When you talk about what you’re excited about – no matter how small or insignificant you think it is – your eyes are bound to light up – and people will be able to see and feel your Native Genius, and that’s what they’ll remember.
TIP 4. Engage them as an equal human being.
Here’s what I mean . . . I could have said, “I love that you thought the book was already written. There’s a way in which some parts of the book already feel written inside me. Did it feel that way when you were writing your first book?” Notice that when compare-despair isn’t running me, I can actually see her question as a compliment and I can engage her as an equal human being. People we admire have enough people fawning all over them. Why not engage with them as an equal, in a conversation we find interesting. They’ll also find it interesting and even refreshing.
People! We have to manage our compare-despair so it doesn’t speak for us. My friend, Vanessa Loder, was inspired by my reflections and writes about her experience and shares 5 more tips. Let’s help each other show up with who we really are at our best.
And now I would love to hear from you. When’s the last time you had a conversation with someone you look up to? How did you own your awesomeness?

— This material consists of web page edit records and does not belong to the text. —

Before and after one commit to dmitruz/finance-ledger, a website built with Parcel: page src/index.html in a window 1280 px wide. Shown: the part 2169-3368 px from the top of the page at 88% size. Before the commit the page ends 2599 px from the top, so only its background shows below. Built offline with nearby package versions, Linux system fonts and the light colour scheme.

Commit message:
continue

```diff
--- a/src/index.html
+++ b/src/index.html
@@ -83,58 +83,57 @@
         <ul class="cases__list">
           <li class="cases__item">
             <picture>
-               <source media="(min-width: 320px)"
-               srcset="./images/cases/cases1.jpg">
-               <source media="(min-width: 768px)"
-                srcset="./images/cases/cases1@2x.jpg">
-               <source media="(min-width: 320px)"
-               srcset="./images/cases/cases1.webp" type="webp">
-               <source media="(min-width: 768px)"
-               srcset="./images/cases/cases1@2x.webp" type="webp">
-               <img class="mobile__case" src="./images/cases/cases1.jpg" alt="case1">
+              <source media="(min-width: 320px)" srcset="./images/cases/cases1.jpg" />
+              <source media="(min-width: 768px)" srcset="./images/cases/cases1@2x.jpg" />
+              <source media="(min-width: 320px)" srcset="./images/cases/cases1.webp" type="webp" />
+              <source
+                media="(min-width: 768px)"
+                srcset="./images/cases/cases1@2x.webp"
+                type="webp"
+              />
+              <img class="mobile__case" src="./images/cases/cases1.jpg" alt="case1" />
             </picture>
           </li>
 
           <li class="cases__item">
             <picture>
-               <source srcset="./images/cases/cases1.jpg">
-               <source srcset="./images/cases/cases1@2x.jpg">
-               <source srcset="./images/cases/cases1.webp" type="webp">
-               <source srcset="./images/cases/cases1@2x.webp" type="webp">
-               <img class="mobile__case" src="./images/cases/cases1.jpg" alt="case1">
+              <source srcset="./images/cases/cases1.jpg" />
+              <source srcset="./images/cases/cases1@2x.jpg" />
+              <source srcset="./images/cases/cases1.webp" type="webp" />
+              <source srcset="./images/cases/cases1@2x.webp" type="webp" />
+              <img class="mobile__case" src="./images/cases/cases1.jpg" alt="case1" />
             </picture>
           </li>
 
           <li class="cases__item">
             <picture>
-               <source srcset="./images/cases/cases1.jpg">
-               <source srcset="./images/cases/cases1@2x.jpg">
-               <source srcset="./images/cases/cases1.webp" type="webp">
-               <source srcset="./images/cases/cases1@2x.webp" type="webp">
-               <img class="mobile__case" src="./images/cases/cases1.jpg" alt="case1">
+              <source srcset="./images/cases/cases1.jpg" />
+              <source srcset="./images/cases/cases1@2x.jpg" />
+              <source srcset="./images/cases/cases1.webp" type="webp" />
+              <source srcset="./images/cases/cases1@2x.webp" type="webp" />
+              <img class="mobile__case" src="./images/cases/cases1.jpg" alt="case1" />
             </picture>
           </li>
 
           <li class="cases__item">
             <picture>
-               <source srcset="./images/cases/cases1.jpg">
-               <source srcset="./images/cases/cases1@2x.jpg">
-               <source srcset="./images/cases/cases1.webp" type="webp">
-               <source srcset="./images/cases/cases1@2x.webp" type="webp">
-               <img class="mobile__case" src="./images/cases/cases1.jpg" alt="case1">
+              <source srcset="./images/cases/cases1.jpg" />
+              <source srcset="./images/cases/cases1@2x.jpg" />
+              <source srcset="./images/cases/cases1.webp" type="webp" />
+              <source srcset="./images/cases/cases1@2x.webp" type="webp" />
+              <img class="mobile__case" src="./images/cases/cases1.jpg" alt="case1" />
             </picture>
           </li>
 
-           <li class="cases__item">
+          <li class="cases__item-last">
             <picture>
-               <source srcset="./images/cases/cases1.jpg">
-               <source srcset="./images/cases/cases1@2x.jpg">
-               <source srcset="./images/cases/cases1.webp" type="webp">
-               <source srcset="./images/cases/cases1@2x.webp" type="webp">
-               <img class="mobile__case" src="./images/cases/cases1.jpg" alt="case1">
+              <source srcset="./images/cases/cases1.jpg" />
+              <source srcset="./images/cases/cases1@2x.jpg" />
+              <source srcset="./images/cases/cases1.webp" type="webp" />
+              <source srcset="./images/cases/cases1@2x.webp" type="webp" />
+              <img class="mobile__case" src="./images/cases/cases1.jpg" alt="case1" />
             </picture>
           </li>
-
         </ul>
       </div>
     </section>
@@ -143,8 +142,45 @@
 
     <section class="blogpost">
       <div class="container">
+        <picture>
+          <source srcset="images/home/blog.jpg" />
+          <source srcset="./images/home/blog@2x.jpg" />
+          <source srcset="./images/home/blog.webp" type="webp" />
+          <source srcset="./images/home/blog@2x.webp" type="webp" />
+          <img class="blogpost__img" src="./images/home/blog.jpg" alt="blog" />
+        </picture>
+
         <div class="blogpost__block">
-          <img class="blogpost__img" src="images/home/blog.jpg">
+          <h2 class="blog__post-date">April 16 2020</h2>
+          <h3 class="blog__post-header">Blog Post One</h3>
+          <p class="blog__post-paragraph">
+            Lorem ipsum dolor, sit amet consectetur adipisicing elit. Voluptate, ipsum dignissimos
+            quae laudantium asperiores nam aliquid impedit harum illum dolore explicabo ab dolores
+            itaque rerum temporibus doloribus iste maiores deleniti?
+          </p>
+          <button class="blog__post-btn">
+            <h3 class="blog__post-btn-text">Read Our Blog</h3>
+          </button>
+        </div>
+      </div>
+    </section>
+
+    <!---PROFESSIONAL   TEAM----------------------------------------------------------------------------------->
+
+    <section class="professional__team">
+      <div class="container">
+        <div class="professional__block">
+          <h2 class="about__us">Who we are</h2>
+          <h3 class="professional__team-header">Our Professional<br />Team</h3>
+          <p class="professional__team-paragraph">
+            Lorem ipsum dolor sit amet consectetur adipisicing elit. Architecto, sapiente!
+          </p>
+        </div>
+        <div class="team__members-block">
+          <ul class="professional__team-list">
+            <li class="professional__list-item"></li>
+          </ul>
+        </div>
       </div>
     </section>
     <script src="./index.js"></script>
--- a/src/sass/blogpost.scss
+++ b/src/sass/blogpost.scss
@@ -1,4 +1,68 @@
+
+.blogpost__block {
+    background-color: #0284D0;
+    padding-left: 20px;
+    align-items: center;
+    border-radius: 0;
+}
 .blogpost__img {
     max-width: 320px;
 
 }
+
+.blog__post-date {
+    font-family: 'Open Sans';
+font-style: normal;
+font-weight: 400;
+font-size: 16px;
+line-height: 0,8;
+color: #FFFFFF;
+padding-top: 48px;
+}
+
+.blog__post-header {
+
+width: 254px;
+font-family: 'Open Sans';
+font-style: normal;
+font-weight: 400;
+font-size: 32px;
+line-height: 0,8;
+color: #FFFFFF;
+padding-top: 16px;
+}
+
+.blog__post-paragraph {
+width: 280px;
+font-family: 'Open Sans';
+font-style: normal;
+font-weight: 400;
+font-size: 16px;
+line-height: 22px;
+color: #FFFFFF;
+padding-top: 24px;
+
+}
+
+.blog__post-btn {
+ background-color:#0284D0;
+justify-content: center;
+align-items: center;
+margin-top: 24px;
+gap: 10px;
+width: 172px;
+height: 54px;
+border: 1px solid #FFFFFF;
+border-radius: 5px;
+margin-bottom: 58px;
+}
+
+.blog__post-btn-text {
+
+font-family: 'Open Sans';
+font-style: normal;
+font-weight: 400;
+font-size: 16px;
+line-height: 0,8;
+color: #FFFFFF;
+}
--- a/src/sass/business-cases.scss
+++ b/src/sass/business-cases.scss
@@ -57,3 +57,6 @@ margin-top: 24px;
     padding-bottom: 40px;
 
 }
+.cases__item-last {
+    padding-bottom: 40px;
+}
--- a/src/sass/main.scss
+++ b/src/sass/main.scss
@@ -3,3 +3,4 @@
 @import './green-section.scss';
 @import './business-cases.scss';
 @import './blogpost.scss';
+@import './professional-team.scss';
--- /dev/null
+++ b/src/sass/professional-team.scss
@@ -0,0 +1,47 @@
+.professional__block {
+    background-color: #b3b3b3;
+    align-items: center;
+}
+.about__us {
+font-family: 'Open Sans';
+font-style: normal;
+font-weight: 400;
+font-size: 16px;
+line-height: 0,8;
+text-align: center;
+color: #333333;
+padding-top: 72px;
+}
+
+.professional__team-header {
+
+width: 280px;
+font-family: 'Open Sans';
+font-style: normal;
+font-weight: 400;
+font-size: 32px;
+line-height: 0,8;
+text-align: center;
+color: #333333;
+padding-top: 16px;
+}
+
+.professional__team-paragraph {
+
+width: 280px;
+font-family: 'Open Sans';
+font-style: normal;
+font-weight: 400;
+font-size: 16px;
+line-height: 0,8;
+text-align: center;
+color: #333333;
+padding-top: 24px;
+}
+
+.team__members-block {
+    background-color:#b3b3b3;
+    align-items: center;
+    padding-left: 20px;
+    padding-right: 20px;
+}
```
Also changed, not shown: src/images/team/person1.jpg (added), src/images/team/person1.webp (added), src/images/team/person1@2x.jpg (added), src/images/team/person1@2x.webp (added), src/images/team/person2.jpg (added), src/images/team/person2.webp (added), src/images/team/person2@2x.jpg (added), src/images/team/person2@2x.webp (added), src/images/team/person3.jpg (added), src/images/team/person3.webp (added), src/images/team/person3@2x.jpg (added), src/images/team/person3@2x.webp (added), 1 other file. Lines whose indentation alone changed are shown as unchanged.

If you liked this blog, share it with your friends so we can lift each other up and help each other own our awesomeness.